▸ How to complete this task: Below are the records; collect from them each line containing the string "html".

═══ Provided material

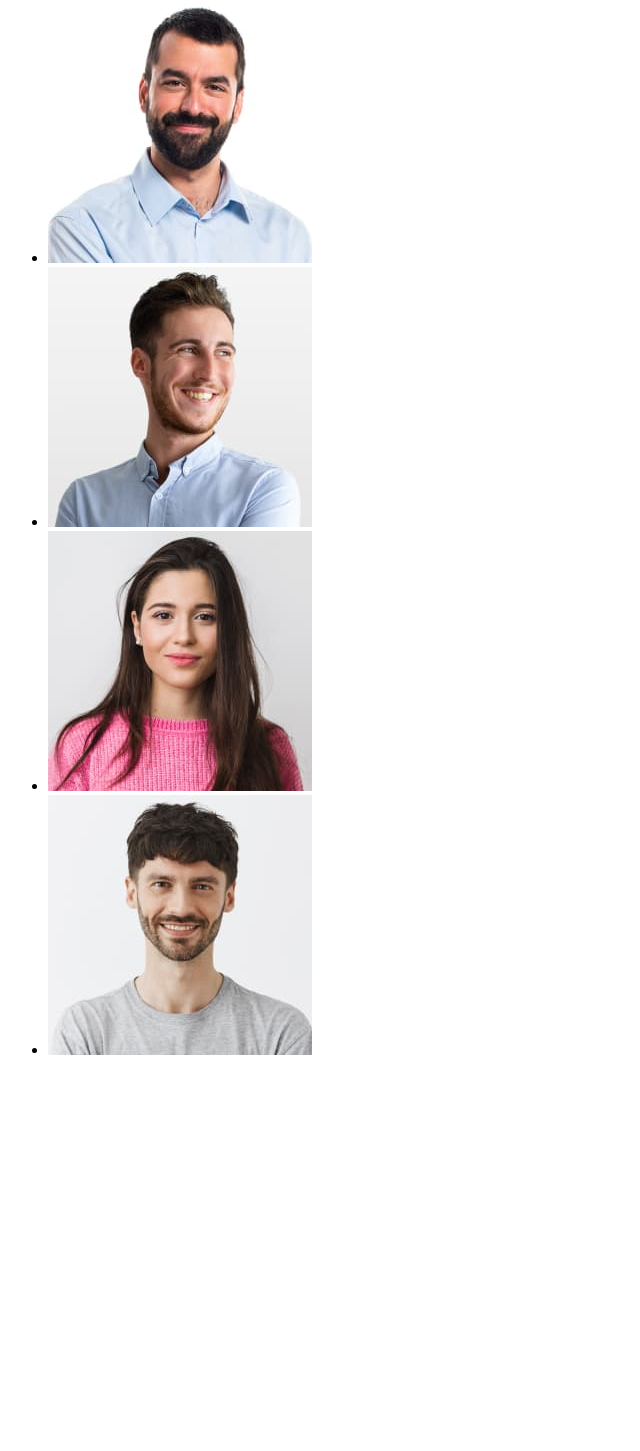
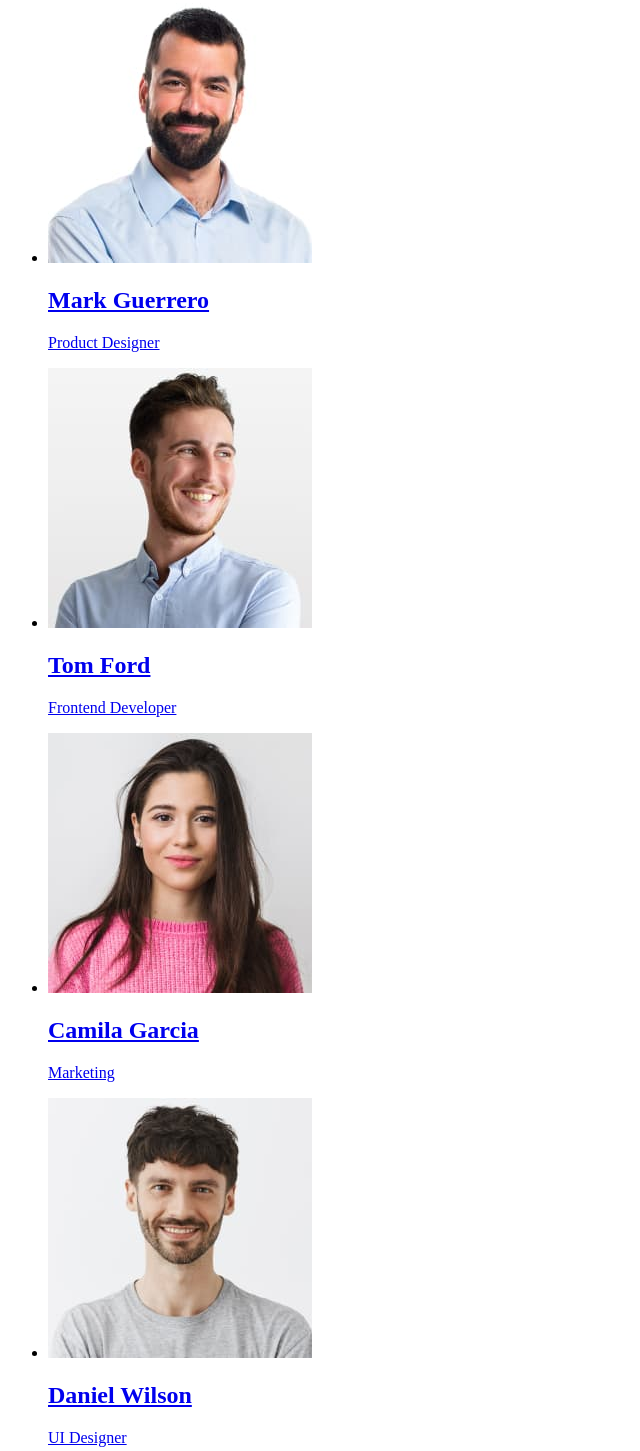
Before and after one commit to DawnUA/goit-markup-hw-01, a plain HTML site: page index.html in a window 1280 px wide. Shown: the part 632-2083 px from the top of the page, without its empty margins (0-640 px from the left). Before the commit the page ends 1707 px from the top, so only its background shows below. Drawn offline with Linux system fonts and the light colour scheme.

Commit message:
add markup

```diff
--- a/index.html
+++ b/index.html
@@ -72,6 +72,8 @@
                   width="264"
                   height="260"
                   alt="Mark Guerrero Product Designer">
+                <h2>Mark Guerrero</h2>
+                <p>Product Designer</p>
               </a>
             </li>
             <li>
@@ -80,6 +82,8 @@
                   width="264"
                   height="260"
                   alt="Tom Ford Frontend Developer">
+                <h2>Tom Ford</h2>
+                <p>Frontend Developer</p>
               </a>
             </li>
             <li>
@@ -88,6 +92,8 @@
                   width="264"
                   height="260"
                   alt="Camila Garcia Marketing">
+                <h2>Camila Garcia</h2>
+                <p>Marketing</p>
               </a>
             </li>
             <li>
@@ -96,6 +102,8 @@
                   width="264"
                   height="260"
                   alt="Daniel Wilson UI Designer">
+                <h2>Daniel Wilson</h2>
+                <p>UI Designer</p>
               </a>
             </li>
           </ul>
```
Lines whose indentation alone changed are shown as unchanged.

══════

▸ Answer space:
Before and after one commit to DawnUA/goit-markup-hw-01, a plain HTML site: page index.html in a window 1280 px wide. Shown: the part 632-2083 px from the top of the page, without its empty margins (0-640 px from the left). Before the commit the page ends 1707 px from the top, so only its background shows below. Drawn offline with Linux system fonts and the light colour scheme.
--- a/index.html
+++ b/index.html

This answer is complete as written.